The new tracks that Kevin Max brings to the table here are also mostly fine additions for what they are. In keeping with the style of the remixes of Cotes d’Armor, the tracks are heavy on synths and distortion; it’s far and away the most different sound Max has constructed. “On Yer Bike!” is a crazy, frenetic opener. With a memorable and insanely catchy guitar riff throughout the verses and an almost-chant-like chorus (“Get on yer bike!“), it’s a hard-to-ignore addition to the project. Lyrically, however, it takes a few interesting risks (“As you’re smoking marijuana with your thirty diseases“/ “we’ll take a train to Transylvania and overnight become Catholic/til we’re caught by Interpol and were back at the racetrack“) as well as some slightly questionable turns (“politics be damned, we’re the children of 80’s“). “Eccentric” is the best word to describe the song, and though Max has always been a boundary-breaking lyricist with an “artsy” flair, these lyrics are bound to make some listeners (including this reviewer) scratch their heads. “Walking Through Walls (Just To Get To You)” is the best song of the album; telling the story of Max and the mysterious Christine, it’s a mystifying but epic track on Cotes d’Armor that’s hard not to like. The other three originals, while a little interesting, are also a little forgettable. “Even When It Hurts” and “We Love Dangerous” are both murky, synth-laden tracks with soaring vocals, however both of seem to contain nothing lyrically that stands out. The brief “Unholy Triad” closes out the album with minimalist programming, but like the previous two mentioned, it’s not very noticeable on the tracklisting and fades out without much of a flourish to end the album.

The remaining third of Cotes d’Armor is purely instrumental. “2099,” “Magadhi Prakrit (Slow),” “Train To Transylvania,” “Abyssmal (More Than This),” and “Death Of CCM (Cybergenic Cyclic Machines)” are all segues to seemingly connect the entire album together. However, they don’t do their job nearly as well as they should. While some tracks are longer than others, they carry an “unnecessary” feel where axing them wouldn’t have hurt the album in its final product. In addition, the segues aren’t seamless transitions like one would expect. For instance, “2099” bridges the gap between “On Yer Bike!” and the remix of “Out Of The Wild.” Both original tracks fade in and out from silence, but so does the segue, which gives “2099” a sense of uselessness. For the kind of album that Cotes d’Armor is, there’s not much extra that really needs to be done to make the album flow, but with these seemingly superfluous transitions in the mix, it extends the album’s length unnecessarily.
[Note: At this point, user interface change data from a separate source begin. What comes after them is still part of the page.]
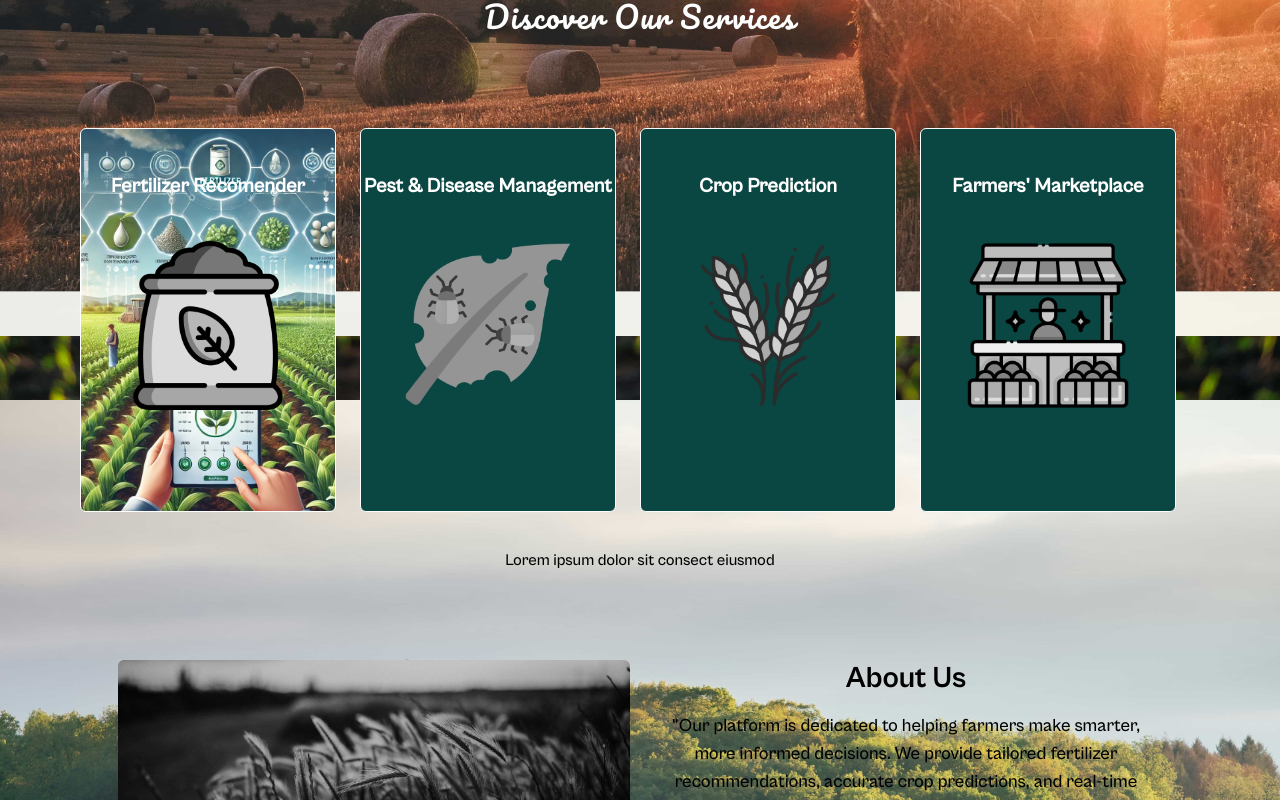
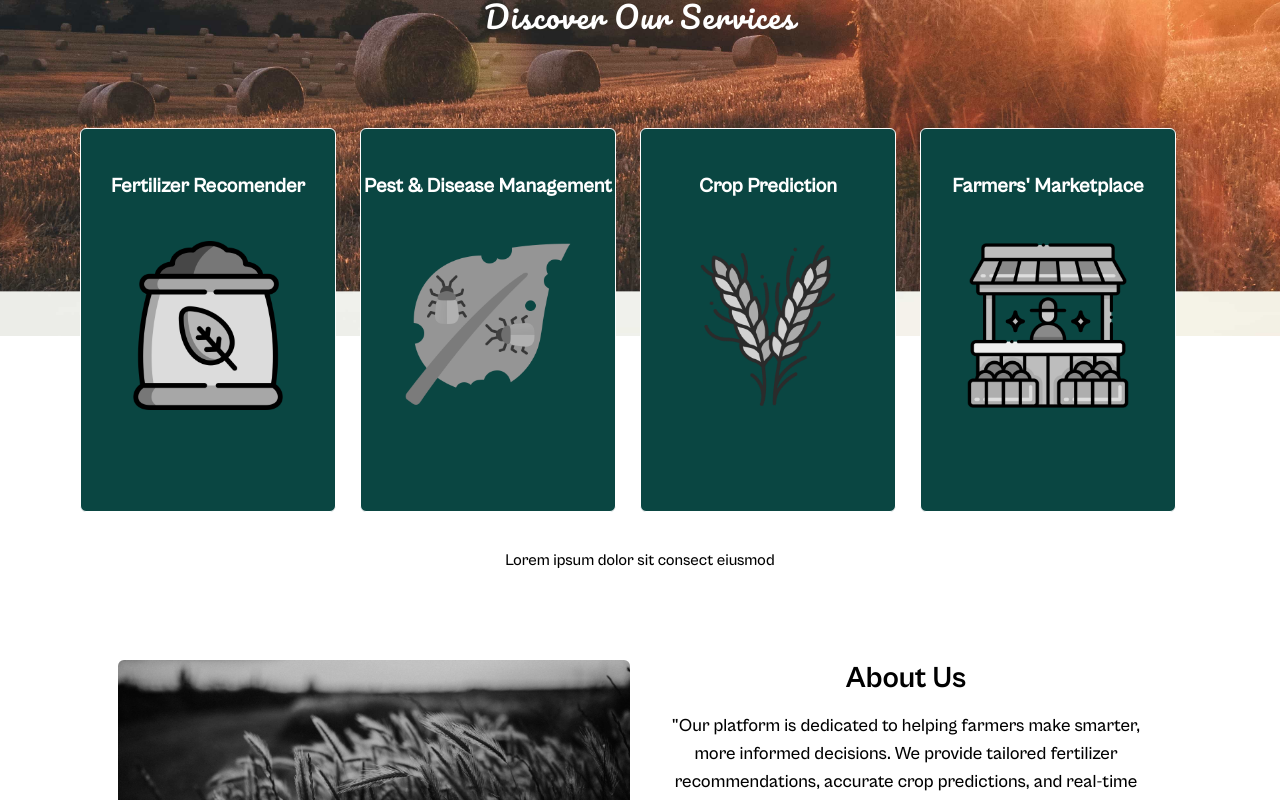
Before and after one commit to KavindiPathiraja/CeylonAgriGrow, a React (Vite) app in the folder frontend/: page / in a window 1280 px wide. Shown: the part 560-1360 px from the top of the page. Built offline with nearby package versions, Linux system fonts and the light colour scheme; what @react-pdf/renderer would draw is missing.

Commit message:
new update

```diff
--- a/frontend/src/pages/Home1.jsx
+++ b/frontend/src/pages/Home1.jsx
@@ -4,7 +4,7 @@ import AnimationComponent1 from './Farmers';
 import Header from '../components/header';
 import Footer from '../components/footer';
 import '../components/custom.css';
-import FertilizerRecommender from '../assets/FertilizerRecommender.jpg';
+
 
 const Home1 = () => {
     return (
@@ -33,12 +33,7 @@ const Home1 = () => {
                 </div>
             </div>
             <div className='flex justify-center items-center -mt-52'>
-                <div className='w-1/5 h-96 bg-primary mr-6 rounded-md border border-white card animate-fadeIn'
-                    style={{
-                        backgroundImage: `url(${FertilizerRecommender})`,
-                        backgroundSize: 'cover',
-                        backgroundPosition: 'center'
-                    }}>
+                <div className='w-1/5 h-96 bg-primary mr-6 rounded-md border border-white card animate-fadeIn'>
                     <h4 className='text-white text-center font-semibold text-xl mt-11'>Fertilizer Recomender</h4>
                     <img src='public/fertilizer1-modified.png' className='w-2/3 m-auto mt-10'></img>
                 </div>
--- a/frontend/src/pages/Signin.css
+++ b/frontend/src/pages/Signin.css
@@ -1,18 +1,13 @@
-body {
-  font-family: "JetBrains Mono", monospace;
-  margin: 0; /* Remove default margin */
-  height: 100vh; /* Set body height to full viewport */
-  background: url("/img2.jpg") no-repeat center center fixed; /* Set background image */
-  background-size: cover; /* Ensure the image covers the entire body */
-}
-
 .container2 {
   display: flex;
   justify-content: center; /* Center the login form horizontally */
   align-items: center; /* Center the login form vertically */
   height: 100vh; /* Make container full height */
   width: 100%; /* Full width of the viewport */
-
+  margin: 0; /* Remove default margin */
+  height: 100vh; /* Set body height to full viewport */
+  background: url("/img2.jpg") no-repeat center center fixed; /* Set background image */
+  background-size: cover; /* Ensure the image covers the entire body */
   margin: 0; /* Remove margins */
   padding: 0; /* Remove padding */
 }
```
Also changed, not shown: frontend/src/assets/FertilizerRecommender.jpg (deleted).
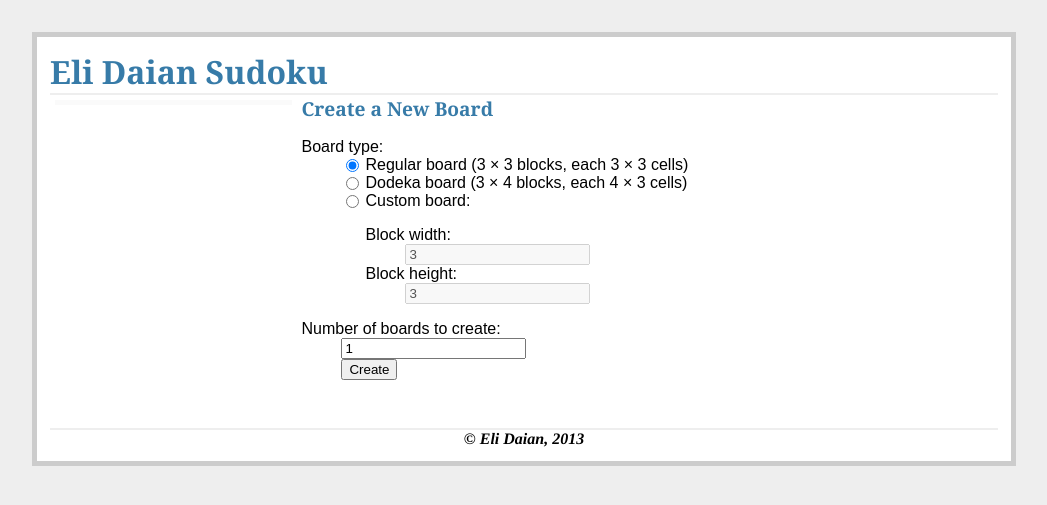
After one commit to elidaian/sudoku, a Flask app: template src/server/templates/create_board.html in a window 1280 px wide. The commit adds this page. Shown: the top 505 px of the page, without its empty margins (116-1163 px from the left). Run offline with Flask 2, Linux system fonts and the light colour scheme; the template is opened without the code that fills it, so the values that code supplies are empty.

Commit message:
sudoku: started implementin the board creation in the HTTP server

```diff
--- a/src/server/CMakeLists.txt
+++ b/src/server/CMakeLists.txt
@@ -15,4 +15,5 @@ endforeach ()
 
 add_custom_target (run-server
                    ${PYTHON_EXECUTABLE} ${CMAKE_CURRENT_BINARY_DIR}/server
+                   DEPENDS _pysudoku
                    COMMENT "Setting up server")
--- a/src/server/server.py
+++ b/src/server/server.py
@@ -111,7 +111,7 @@ def create_board():
     """
     Create a new board or some new boards.
     """
-    return "Not yet implemented"
+    return render_template("create_board.html")
 
 @app.route("/register", methods=["GET", "POST"])
 @must_login
--- a/src/server/static/style.css
+++ b/src/server/static/style.css
@@ -21,3 +21,5 @@ h2              { font-size: 1.2em; }
 .copyright      { text-align: center; font-style: italic; font-weight: bold;
                   border-top: 2px solid #eee; font-family: 'Times';
                   margin-top: 2em; }
+.radio          { float: left; }
+.radiolabel     { display: block; margin-left: 1.5em; }
--- a/src/server/templates/CMakeLists.txt
+++ b/src/server/templates/CMakeLists.txt
@@ -1,5 +1,6 @@
 
-set (FILES layout.html
+set (FILES create_board.html
+           layout.html
            login.html
            main_page.html
            register.html)
--- /dev/null
+++ b/src/server/templates/create_board.html
@@ -0,0 +1,75 @@
+{% extends "layout.html" %}
+{% block scripts %}
+<script type="text/javascript">
+<!--
+function check_regular() {
+    if (document.getElementById("regular").checked) {
+        document.getElementById("width").disabled = true;
+        document.getElementById("width").value = 3;
+        document.getElementById("height").disabled = true;
+        document.getElementById("height").value = 3;
+    }
+}
+function check_dodeka() {
+    if (document.getElementById("dodeka").checked) {
+        document.getElementById("width").disabled = true;
+        document.getElementById("width").value = 4;
+        document.getElementById("height").disabled = true;
+        document.getElementById("height").value = 3;
+    }
+}
+function check_custom() {
+    if (document.getElementById("custom").checked) {
+        document.getElementById("width").disabled = false;
+        document.getElementById("height").disabled = false;
+    }
+}
+//-->
+</script>
+{% endblock %}
+{% block title %}Create a New Board{% endblock %}
+{% block body %}
+    {%- if error %}
+        <p class="error"><strong>Error:</strong> {{ error }}
+    {%- endif %}
+    <form action="{{ url_for("create_board") }}" method="post">
+        <dl>
+            <dt>Board type:</dt>
+            <dd>
+                <input type="radio" name="type" value="regular" checked="true"
+                    class="radio" id="regular" onchange="check_regular()" />
+                <span class="radiolabel">
+                    Regular board (3 &times; 3 blocks, each 3 &times; 3 cells)
+                </span>
+            </dd>
+            <dd>
+                <input type="radio" name="type" value="dodeka" class="radio"
+                    id="dodeka" onchange="check_dodeka()" />
+                <span class="radiolabel">
+                    Dodeka board (3 &times; 4 blocks, each 4 &times; 3 cells)
+                </span>
+            </dd>
+            <dd>
+                <input type="radio" name="type" value="custom" class="radio"
+                    id="custom" onchange="check_custom()" />
+                <span class="radiolabel">
+                    Custom board:
+                    <dl>
+                        <dt>Block width:</dt>
+                        <dd><input type="number" name="width" id="width" /></dd>
+                        <dt>Block height:</dt>
+                        <dd><input type="number" name="height" id="height" /></dd>
+                    </dl>
+                </span>
+            </dd>
+            <dt>Number of boards to create:</dt>
+            <dd><input type="number" name="count" value="1" /></dd>
+            <dd><input type="submit" value="Create" /></dd>
+        </dl>
+    </form>
+    <script type="text/javascript">
+    <!--
+    check_regular();
+    //-->
+    </script>
+{% endblock %}
--- a/src/server/templates/layout.html
+++ b/src/server/templates/layout.html
@@ -4,6 +4,7 @@
 <head>
 <title>Eli Daian Sudoku</title>
 <link rel="stylesheet" type="text/css" href="{{ url_for("static", filename="style.css") }}" />
+{%- block scripts %}{%- endblock %}
 </head>
 <body>
 <div class="page">
```
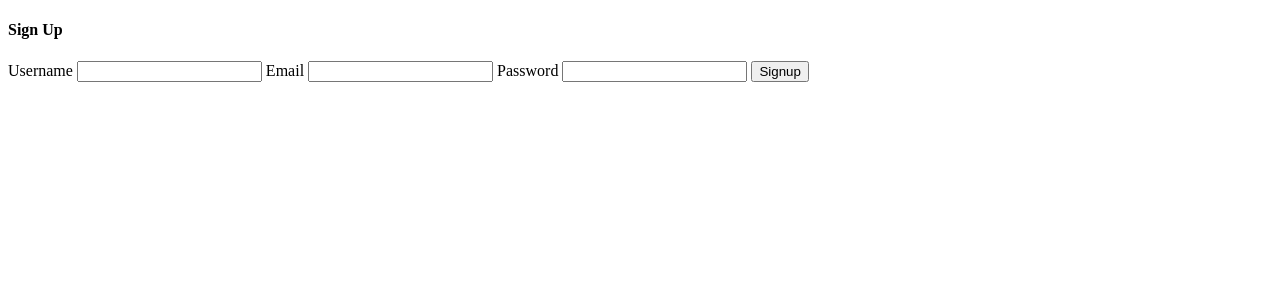
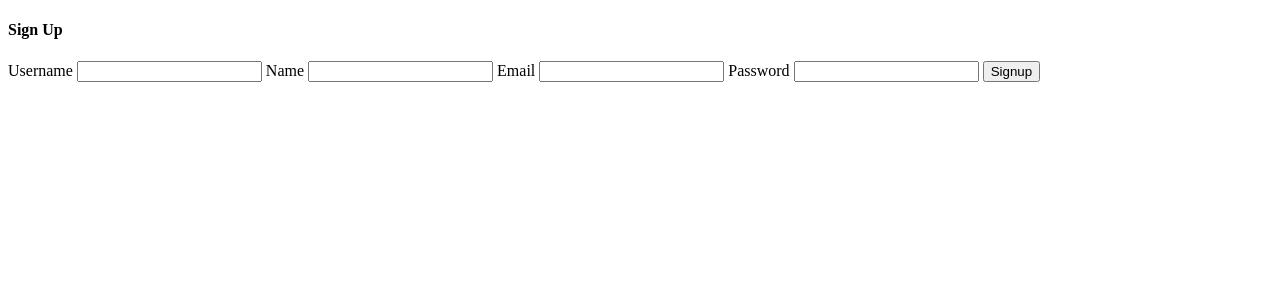
Before and after one commit to Mr-Manna/Python-Flask-CRUD, a Flask app: page /signup in a window 1280 px wide. Shown: the top 300 px of the page. Run offline with Flask 2, Linux system fonts and the light colour scheme.

Commit message:
name field added to signup form

```diff
--- a/app.py
+++ b/app.py
@@ -20,11 +20,13 @@ class User(db.Model):
     __tablename__ = 'users'
     id = db.Column(db.Integer, primary_key=True)
     username = db.Column(db.String(80), unique=True, nullable=False)
+    name = db.Column(db.String(80), unique=True, nullable=False)
     email = db.Column(db.String(120), unique=True, nullable=False)
     pwdhash = db.Column(db.String(54))
 
-    def __init__(self,username,email,password):
+    def __init__(self,username,name,email,password):
         self.username = username.lower()
+        self.name = name.lower()
         self.email = email.lower()
         self.set_password(password)
 
@@ -57,7 +59,7 @@ def signup():
         if form.validate() == False:
             return render_template('signup.html', name=signup, form=form)
         else:
-            newuser = User(form.username.data,form.email.data,form.password.data)
+            newuser = User(form.username.data,form.name.data,form.email.data,form.password.data)
             db.session.add(newuser)
             db.session.commit()
 
--- a/forms.py
+++ b/forms.py
@@ -4,6 +4,7 @@ from wtforms.validators import DataRequired
 
 class SignupForm(Form):
     username = StringField('Username',validators=[DataRequired()])
+    name = StringField('Name',validators=[DataRequired()])
     email = StringField('Email',validators=[DataRequired()])
     password = PasswordField('Password',validators=[DataRequired()])
     submit = SubmitField('Signup')
--- a/templates/dashboard.html
+++ b/templates/dashboard.html
@@ -9,5 +9,6 @@
     {% block content %}
         <h1>Welcome to Dashboard</h1>
     {% endblock %}
+    <a href="logout" >Logout</a>
 </body>
 </html>
--- a/templates/signup.html
+++ b/templates/signup.html
@@ -19,6 +19,9 @@
         {{ form.username.label }}
         {{ form.username }}
 
+        {{ form.name.label }}
+        {{ form.name }}
+
         {{ form.email.label }}
         {{ form.email }}
 
```
Also changed, not shown: flask.db.
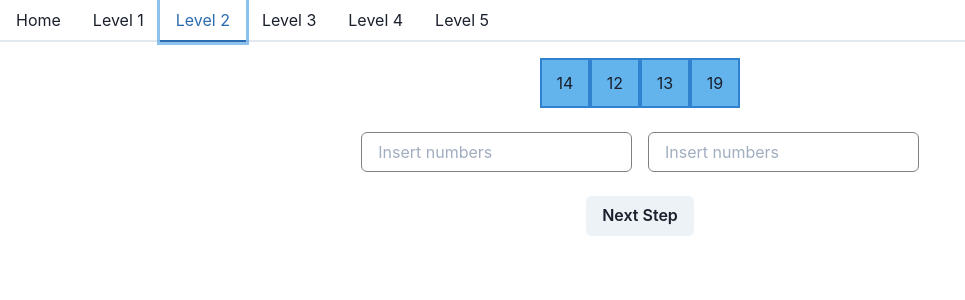
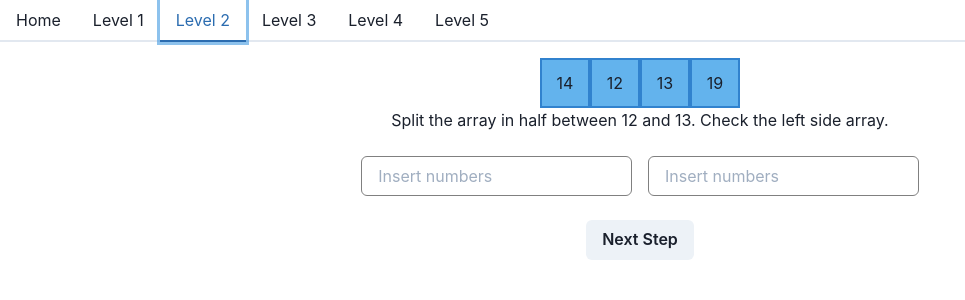
Before and after one commit to ShaimaaAliECE/se3350_project-group-7, a React (Create React App) app in the folder client/: page / in a window 1280 px wide. Both pictures are taken after a click on the tab "Level 2". Shown: the top 300 px of the page, without its empty margins (0-965 px from the left). Built offline with nearby package versions, Linux system fonts and the light colour scheme.

Commit message:
Adding Instructions to Level 2

```diff
--- a/client/src/components/Level2.tsx
+++ b/client/src/components/Level2.tsx
@@ -1,5 +1,5 @@
 import React, {useEffect} from "react";
-import { Box, Flex, Button, Container, Input } from "@chakra-ui/react";
+import { Box, Flex, Button, Container, Input, Text } from "@chakra-ui/react";
 import Boxes from "./Boxes";
 import { useGame } from "../context/GameContext";
 
@@ -18,6 +18,9 @@ export default function Level2() {
           ))}
         </Flex>
       )}
+      <Text>
+                {game.steps[game.stepIndex].instruction}
+      </Text>
       <Flex mt={6}>
         {game.steps[game.stepIndex].value.map((arr, index) => (
           <Input ml={2} mr={2}
```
What Kevin Max has presented here is going to appeal to different crowds; while casual fans of the dc Talker can pass up Cotes d’Armor with little effort, it’ll be the hardcore fans of Max will definitely want to get their hands on this novelty of an album. It’s a hit and miss concept; when the tracks are well done, they are very well done, but some tracks don’t quite deliver and trimming off more of the album’s fat would have made the final product much stronger. But when’s it’s all said and done, Cotes d’Armor (True Rebels) is an inconsistent, but charismatic album that indeed serves its purpose.